On January 30, Governor Andrew Cuomo spoke at a rally near the State Capitol, where he proposed putting Roe v. Wade rights into the New York State Constitution. This measure would further protect the ability of women in New York to get abortions, even if the United States Supreme Court were to overturn Roe v. Wade. Attorney Paul Cambria spoke to WGRZ’s Kelly Dudzik about the proposal. The full story is available on the WGRZ website.
Constitution difficult to change
According to WGRZ, a change to the New York State Constitution would be difficult to overturn, but it is also a difficult task. Voters in New York will vote this year on whether or not to have a constitutional convention, which is a rewriting of the constitution that could take several years. If this does not happen, the amendment proposed by Governor Cuomo requires a public referendum and approval from the Legislature two years in a row, which means the change would not take effect until 2019 at the earliest. Because of this lengthy process, adding amendments to the New York State Constitution is rare. Mr. Cambria told WGRZ that “there really haven’t been amendments in [his] lifetime that [he] can think of as to our state constitution.”

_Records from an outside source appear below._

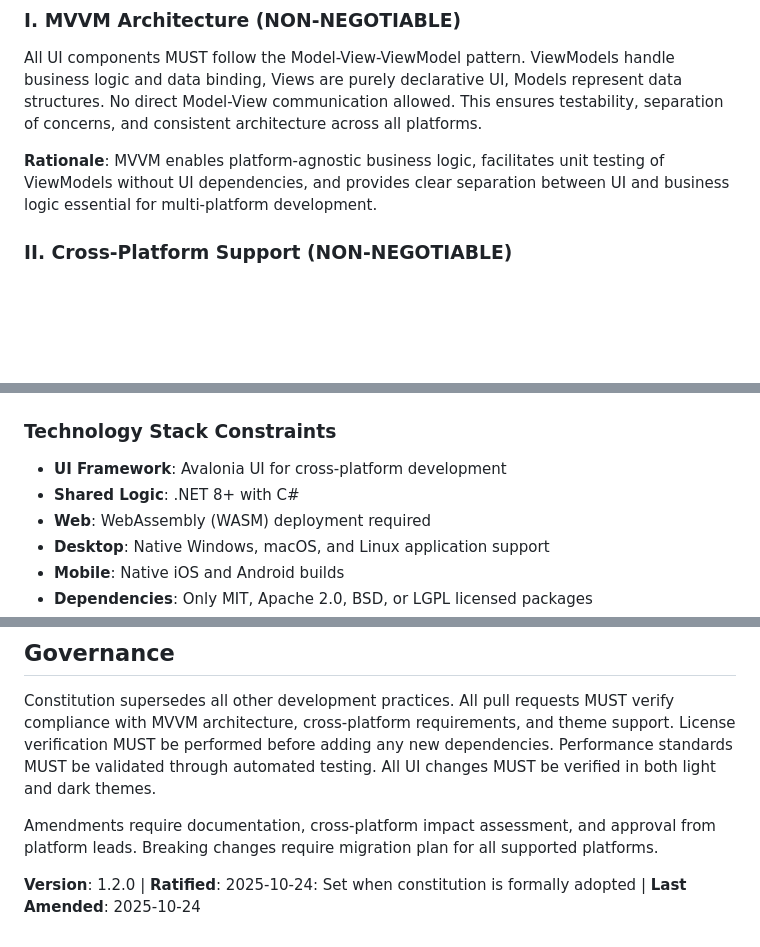
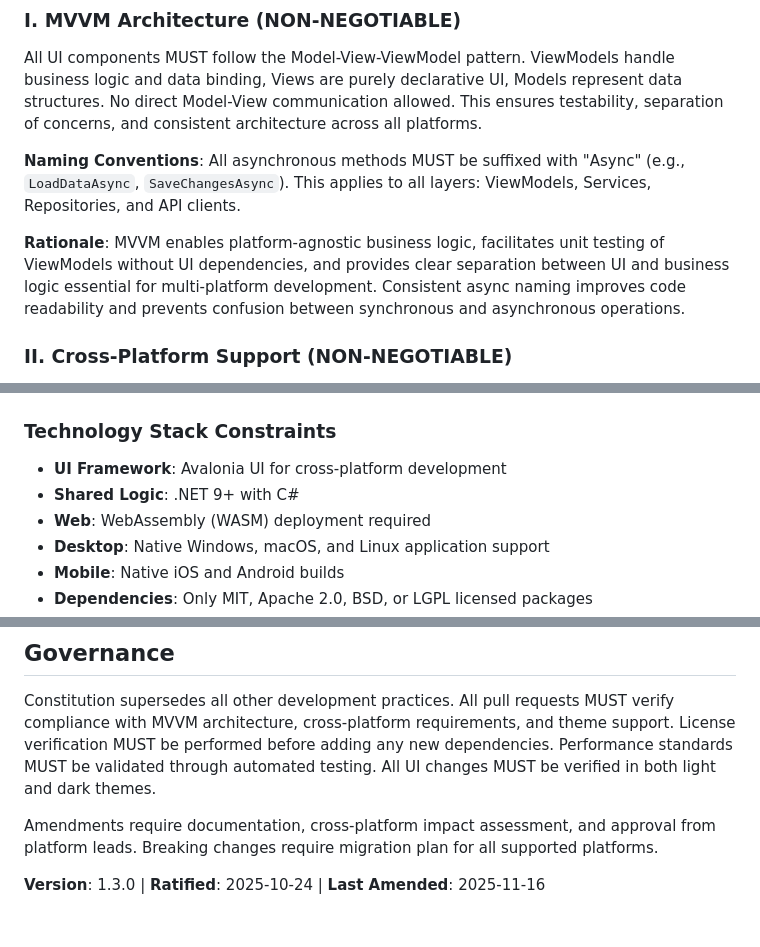
Before and after one commit to bgriggs/redmist-timing-ui, a Markdown page: .specify/memory/constitution.md, 3 parts joined by grey strips. Drawn GitHub-style; blank space fills up the shorter version.

Commit message:
Add async and .net 9

```diff
--- a/.specify/memory/constitution.md
+++ b/.specify/memory/constitution.md
@@ -21,7 +21,9 @@ Sync Impact Report:
 ### I. MVVM Architecture (NON-NEGOTIABLE)
 All UI components MUST follow the Model-View-ViewModel pattern. ViewModels handle business logic and data binding, Views are purely declarative UI, Models represent data structures. No direct Model-View communication allowed. This ensures testability, separation of concerns, and consistent architecture across all platforms.
 
-**Rationale**: MVVM enables platform-agnostic business logic, facilitates unit testing of ViewModels without UI dependencies, and provides clear separation between UI and business logic essential for multi-platform development.
+**Naming Conventions**: All asynchronous methods MUST be suffixed with "Async" (e.g., `LoadDataAsync`, `SaveChangesAsync`). This applies to all layers: ViewModels, Services, Repositories, and API clients.
+
+**Rationale**: MVVM enables platform-agnostic business logic, facilitates unit testing of ViewModels without UI dependencies, and provides clear separation between UI and business logic essential for multi-platform development. Consistent async naming improves code readability and prevents confusion between synchronous and asynchronous operations.
 
 ### II. Cross-Platform Support (NON-NEGOTIABLE)
 Application MUST support iOS, Android, Web (WASM), and Windows Desktop as first-class citizens. Shared business logic through common libraries. Platform-specific UI implementations allowed only when platform conventions require it. Feature parity required across all platforms unless technical limitations prevent it.
@@ -52,7 +54,7 @@ All user interfaces MUST support both light mode and dark mode. Theme-specific c
 
 ### Technology Stack Constraints
 - **UI Framework**: Avalonia UI for cross-platform development
-- **Shared Logic**: .NET 8+ with C#
+- **Shared Logic**: .NET 9+ with C#
 - **Web**: WebAssembly (WASM) deployment required
 - **Desktop**: Native Windows, macOS, and Linux application support
 - **Mobile**: Native iOS and Android builds
@@ -84,4 +86,4 @@ Constitution supersedes all other development practices. All pull requests MUST
 
 Amendments require documentation, cross-platform impact assessment, and approval from platform leads. Breaking changes require migration plan for all supported platforms.
 
-**Version**: 1.2.0 | **Ratified**: 2025-10-24: Set when constitution is formally adopted | **Last Amended**: 2025-10-24
+**Version**: 1.3.0 | **Ratified**: 2025-10-24 | **Last Amended**: 2025-11-16
```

State constitution grants greater rights than federal
Mr. Cambria went on to explain how this amendment, if passed, would protect women’s rights in New York even if the Supreme Court were to overturn Roe v. Wade. “I handled a case in our highest court which established the fact that, under our state constitution, we can grant citizens greater rights and protections than are granted under our federal constitution. Not less, but greater. So here, if, for example, a Supreme Court pick by Trump decides to side with the group that wants to get rid of Roe v. Wade, our constitution could protect that privacy interest and protect abortion rights here.” Mr. Cambria also told WGRZ that, if it were decided that Roe v. Wade should be overturned, that process would still take years.
About Paul J. Cambria, Jr.
The chair of Lipsitz Green Scime Cambria’s Criminal Defense Trials and Appeals Practice Area, Mr. Cambria advises clients on criminal trials, criminal appeals, constitutional and First Amendment law, zoning and land use, antitrust, and professional licensing defense. He divides his time between the firm’s offices in Buffalo and Los Angeles.